[Start of section]

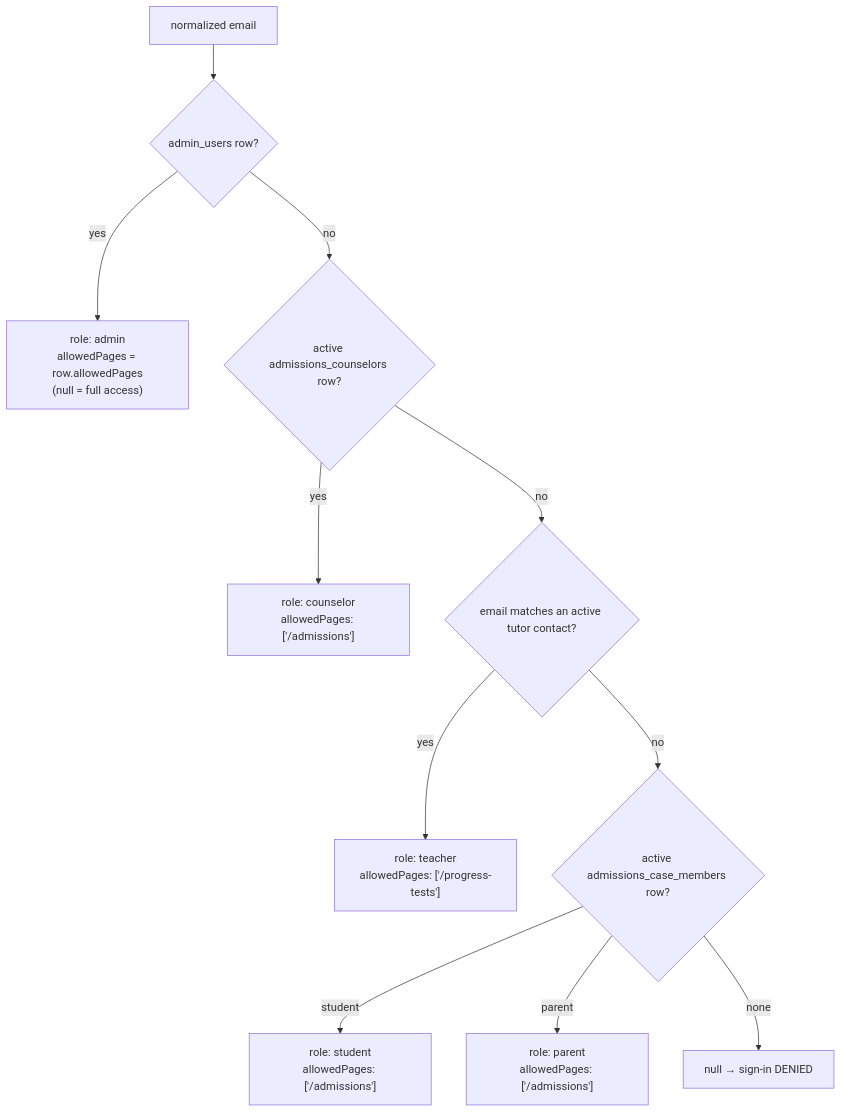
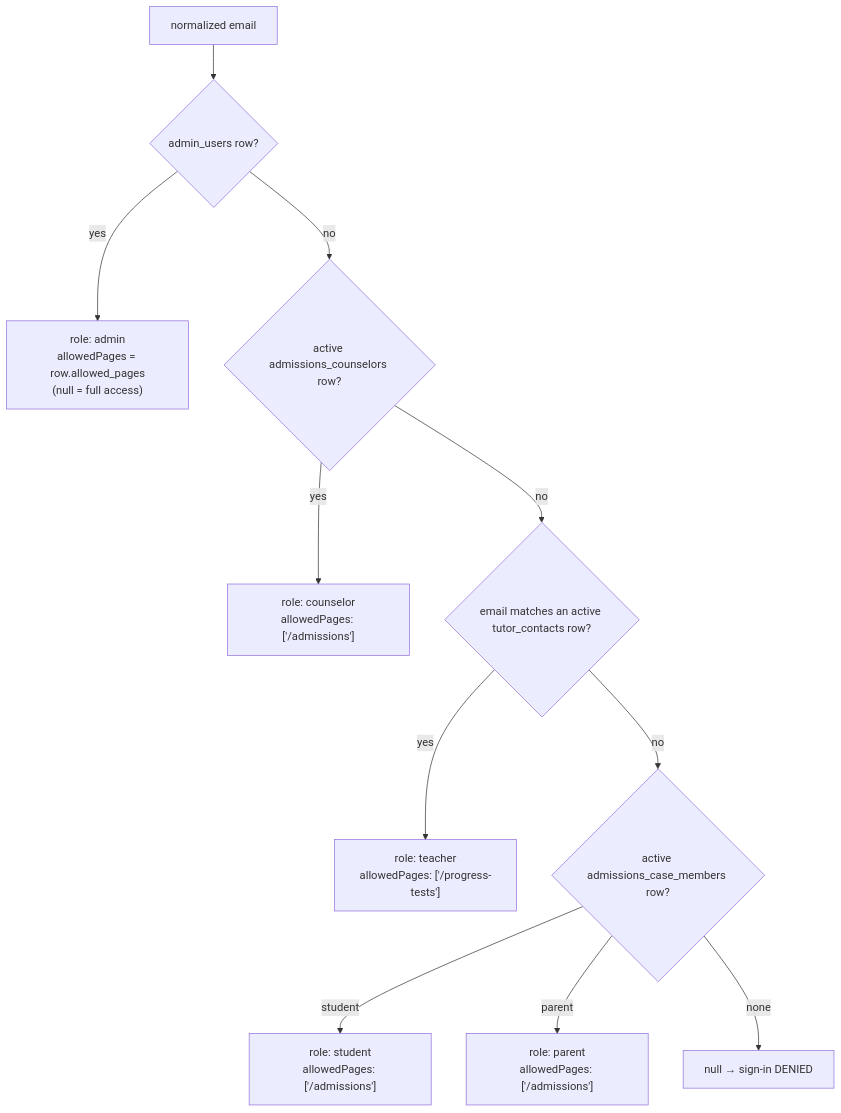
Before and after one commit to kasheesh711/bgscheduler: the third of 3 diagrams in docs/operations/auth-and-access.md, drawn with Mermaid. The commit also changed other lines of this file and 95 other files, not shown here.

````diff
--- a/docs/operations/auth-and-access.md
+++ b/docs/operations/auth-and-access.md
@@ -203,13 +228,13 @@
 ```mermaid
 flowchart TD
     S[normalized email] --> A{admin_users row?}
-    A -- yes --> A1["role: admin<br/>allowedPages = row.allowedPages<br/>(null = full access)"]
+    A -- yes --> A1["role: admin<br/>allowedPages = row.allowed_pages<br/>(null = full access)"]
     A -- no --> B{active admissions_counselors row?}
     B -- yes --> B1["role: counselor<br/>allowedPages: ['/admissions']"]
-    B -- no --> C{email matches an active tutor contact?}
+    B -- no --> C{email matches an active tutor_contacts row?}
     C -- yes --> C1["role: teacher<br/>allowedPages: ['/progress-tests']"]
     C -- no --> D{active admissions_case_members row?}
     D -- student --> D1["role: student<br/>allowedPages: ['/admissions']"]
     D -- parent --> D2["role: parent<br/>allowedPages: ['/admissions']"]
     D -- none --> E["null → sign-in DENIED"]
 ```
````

[End of section]

> What the exercise asks: Which of the lines above hold the string "active"? Pick each of them out.

> Response area:
     A -- no --> B{active admissions_counselors row?}
-    B -- no --> C{email matches an active tutor contact?}
+    B -- no --> C{email matches an active tutor_contacts row?}
     C -- no --> D{active admissions_case_members row?}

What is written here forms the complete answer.